Option 1. Reinstate your mortgage
If you missed some mortgage payments but think you can continue to make them in the future, consider “reinstating” your mortgage. Reinstate means to pay what you owe to get your mortgage back in good standing. You can reinstate your mortgage if the mortgage term hasn’t expired and your lender consents.
When you reinstate your mortgage, you must pay all “arrears” by a certain date. Arrears are money you owe that should have been paid earlier. You also have to pay anything it costs your lender to collect from you, including legal fees.
Discuss with your lender how and when you will catch up on your payments. Your lender may agree to change the terms of the mortgage to help you.
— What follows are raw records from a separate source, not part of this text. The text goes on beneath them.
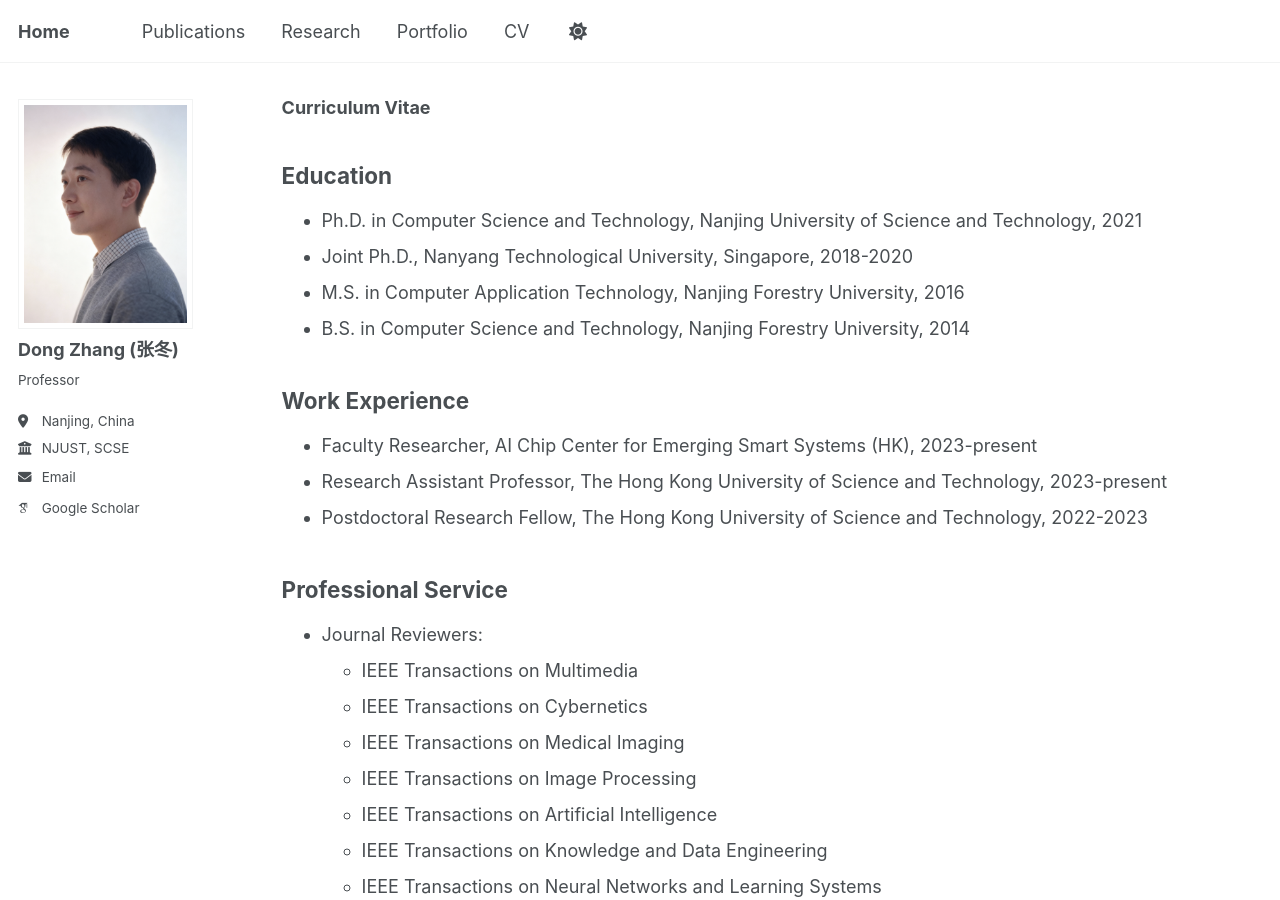
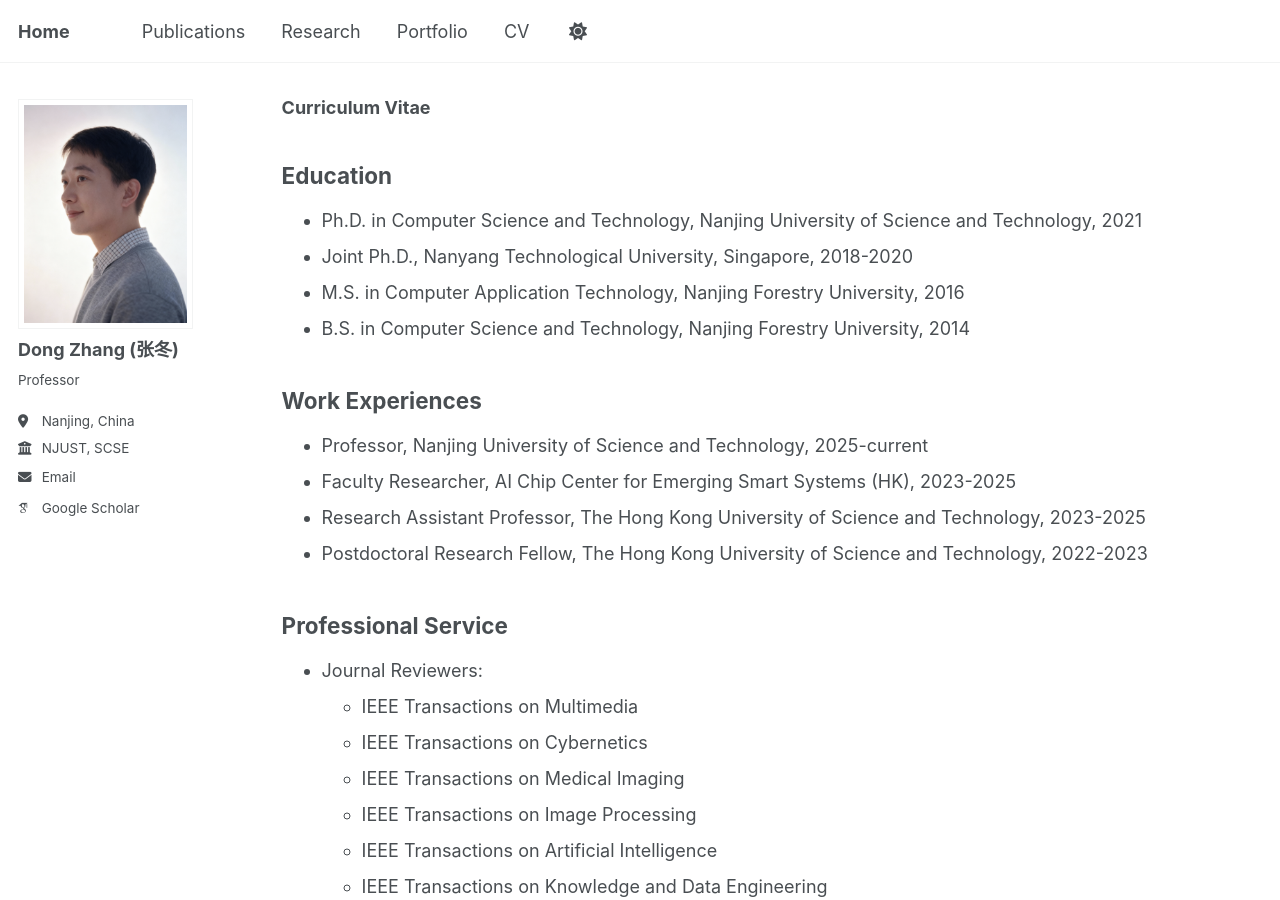
Before and after one commit to dongzhang89/dongzhang89.github.io, a Jekyll site: the page built from _pages/cv.md, in a window 1280 px wide and 900 px high. Built offline with Jekyll 4.4.1, drawn with Linux system fonts in a browser that asks for light colours; some web fonts are replaced; our own code applies the rules of GitHub Pages for plain Markdown files; a script that is not in the unit is left out.

Commit message:
Update cv.md

```diff
--- a/_pages/cv.md
+++ b/_pages/cv.md
@@ -41,10 +41,11 @@ Education
 * M.S. in Computer Application Technology, Nanjing Forestry University, 2016
 * B.S. in Computer Science and Technology, Nanjing Forestry University, 2014
 
-Work Experience
+Work Experiences
 ---
-* Faculty Researcher, AI Chip Center for Emerging Smart Systems (HK), 2023-present
-* Research Assistant Professor, The Hong Kong University of Science and Technology, 2023-present
+* Professor, Nanjing University of Science and Technology, 2025-current
+* Faculty Researcher, AI Chip Center for Emerging Smart Systems (HK), 2023-2025
+* Research Assistant Professor, The Hong Kong University of Science and Technology, 2023-2025
 * Postdoctoral Research Fellow, The Hong Kong University of Science and Technology, 2022-2023
 
 Professional Service
```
If you have a short-term problem, like a temporary layoff, the lender may agree to take smaller payments for a time, and add the shortfall to the total amount of your mortgage.
Under the law in BC, if you have enough money to reinstate but the lender refuses, you can apply for a court-ordered reinstatement.
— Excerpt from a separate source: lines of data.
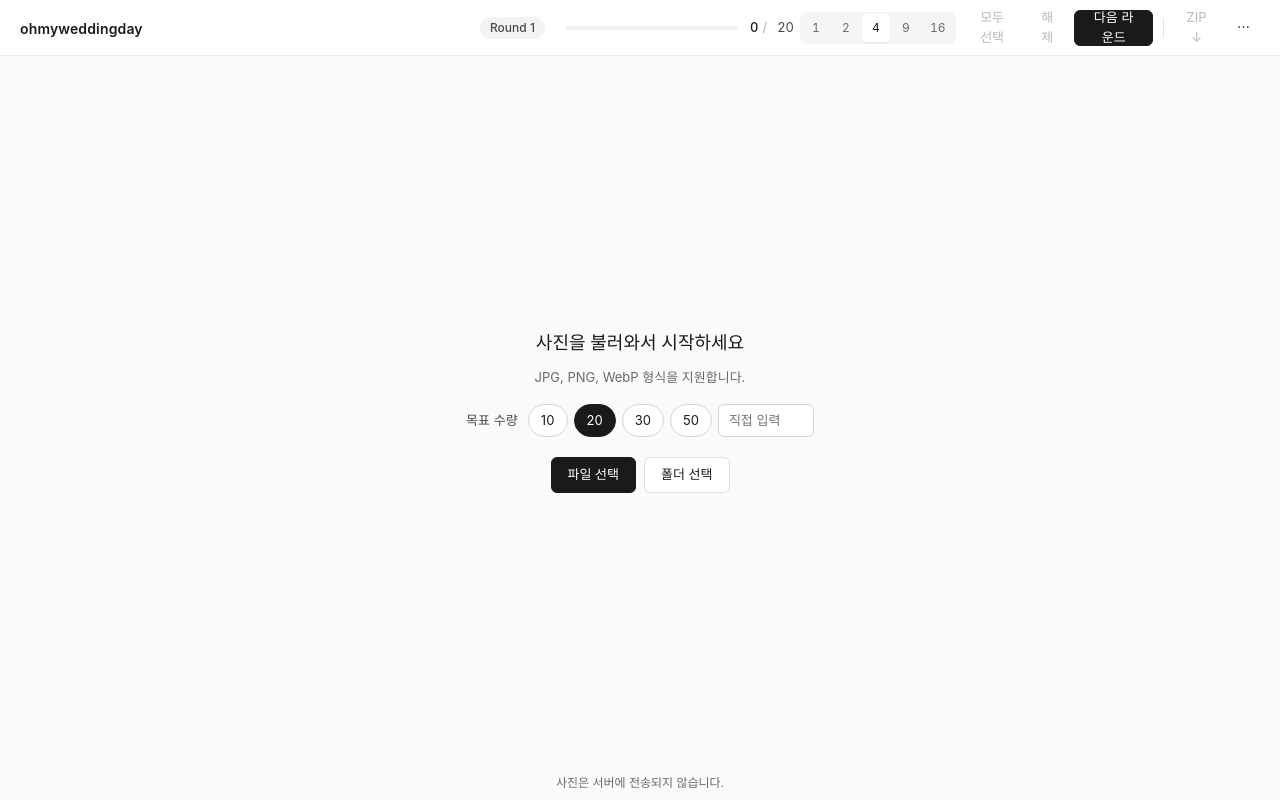
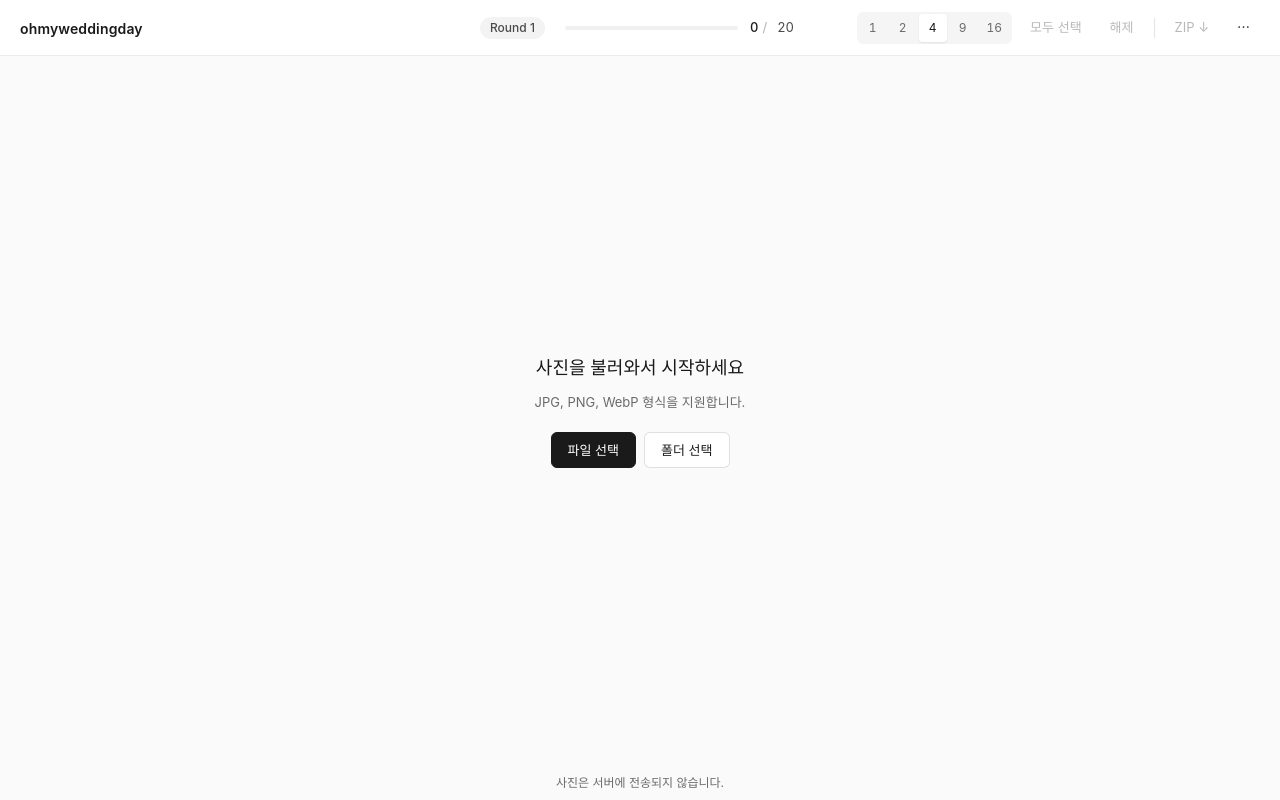
Before and after one commit to xorud1541/image-worldcup, a React (Vite) app: page / in a window 1280 px wide. Built offline with nearby package versions, Linux system fonts and the light colour scheme.

Commit message:
refactor: remove empty-state target presets and topbar next-round button
Co-Authored-By: Claude Opus 4.7 (1M context) <noreply@anthropic.com>

```diff
--- a/src/App.jsx
+++ b/src/App.jsx
@@ -2,8 +2,6 @@ import { useEffect, useMemo, useRef, useState } from "react";
 import { classifyFiles } from "./lib/fileUtils";
 import { gridOptions, usePickerStore } from "./store/usePickerStore";
 import { releases } from "./data/releases";
-
-const TARGET_PRESETS = [10, 20, 30, 50];
 
 function App() {
   const fileInputRef = useRef(null);
@@ -48,7 +46,6 @@ function App() {
     exportZip,
     tournamentComplete,
     currentRound,
-    advanceRound,
   } = usePickerStore();
 
   const visibleImages = usePickerStore((state) => state.getVisibleImages());
@@ -312,20 +309,6 @@ function App() {
           >
             해제
           </button>
-          <button
-            className="btn primary"
-            type="button"
-            onClick={advanceRound}
-            disabled={
-              !hasImages ||
-              tournamentComplete ||
-              selectedCount === 0 ||
-              selectedCount === images.length
-            }
-            title="선택한 사진들로 다음 라운드 진행"
-          >
-            다음 라운드
-          </button>
           <span className="topbar-divider" aria-hidden="true" />
           <button
             className="icon-btn"
@@ -427,31 +410,6 @@ function App() {
           <div className="empty">
             <h2>사진을 불러와서 시작하세요</h2>
             <p className="muted">JPG, PNG, WebP 형식을 지원합니다.</p>
-
-            <div className="target-presets" role="group" aria-label="목표 수량">
-              <span className="target-presets-label">목표 수량</span>
-              {TARGET_PRESETS.map((preset) => (
-                <button
-                  key={preset}
-                  type="button"
-                  className={preset === targetCount ? "preset-pill active" : "preset-pill"}
-                  onClick={() => setTargetCount(preset)}
-                >
-                  {preset}
-                </button>
-              ))}
-              <input
-                className="preset-input"
-                type="number"
-                min="0"
-                placeholder="직접 입력"
-                value={TARGET_PRESETS.includes(targetCount) ? "" : targetCount}
-                onChange={(event) => {
-                  const value = Number(event.target.value);
-                  setTargetCount(Number.isNaN(value) ? 0 : Math.max(value, 0));
-                }}
-              />
-            </div>
 
             <div className="empty-actions">
               <button
```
Try renegotiating the terms of your mortgage with your lender. Most lenders don’t want to own property. They would rather have you stay in your home and keep paying them. They can make a lot of money off the interest you pay on the mortgage. Many lenders will be open to making some sort of deal to get your mortgage back in good standing, instead of starting foreclosure proceedings.
Option 2. Redeem your mortgage
To “redeem” your mortgage is to pay the whole amount of the mortgage off (not just payments that you have fallen behind on).
If the mortgage term has expired, you can redeem your mortgage. Of course, there’s always the question of money. More on that in a moment.
If the mortgage term has not expired, you may be able to redeem your mortgage. It will depend on the prepayment terms of the mortgage. For example, there may be a penalty to pay out the mortgage early.
To redeem your mortgage, you must pay the principal amount owed, interest and legal costs. Depending on the terms of the mortgage, you may also have to pay any property tax arrears.
As well, there may be other charges registered against the property that you will need to pay out. These include other mortgages, liens, or court judgments registered against the property.
In general, there are two ways to get the money to redeem your mortgage:
- get a loan from another lender (this is also called “refinancing”), or
- sell your property.
These options are discussed next.
Option 3. Refinance your mortgage
If you want to redeem your mortgage, you will need money to pay off your whole mortgage. One option is to borrow the money from another lender, giving the new lender a mortgage on the property.
The new mortgage has to be enough to pay the other mortgage plus any arrears and costs that you owe. For example, you will likely be responsible for the first lender’s legal costs.
Where can you find a lender willing to give you a new mortgage to pay off an existing mortgage? A mortgage broker may be able to help you with this. Be cautious of any offers of help you didn’t request.
If you’re concerned about the terms of a new mortgage, have someone else look over the contract. Consider getting independent legal advice. Be cautious if the terms seem too good to be true. Take your time before signing the mortgage documents.
Option 4. Sell your home
If you want to redeem your mortgage, you may decide to sell your home right away to pay the lender. This may be a good option if:
- you can’t reinstate your mortgage
- your home is in good condition and can be sold
- your home is worth at least as much as you need to redeem the mortgage
- you don’t want, or can’t get, a new mortgage
This is also a good option if you have equity in your home. Equity refers to any money that would be left for you after you pay:
- the amount owing on the mortgage, including interest
- any other debts owing on the property (such as any property taxes or any court judgments registered against the property)
Option 5. Do nothing
If you don’t reinstate or redeem your mortgage, your lender can start foreclosure proceedings. Usually, this happens after you’ve missed three months of payments. But it can happen sooner. Learn what’s involved if you’re facing foreclosure.
Be aware that in foreclosure proceedings, the court may order your home to be sold. If you don’t take part in the proceedings, you may get little or no notice that you have to move.
As well, if the money from the sale doesn’t pay all the mortgage debt, your lender will have an enforceable judgment (court order) made against you for the shortfall (the remaining amount of the debt). The lender can try to collect this from you for up to 10 years.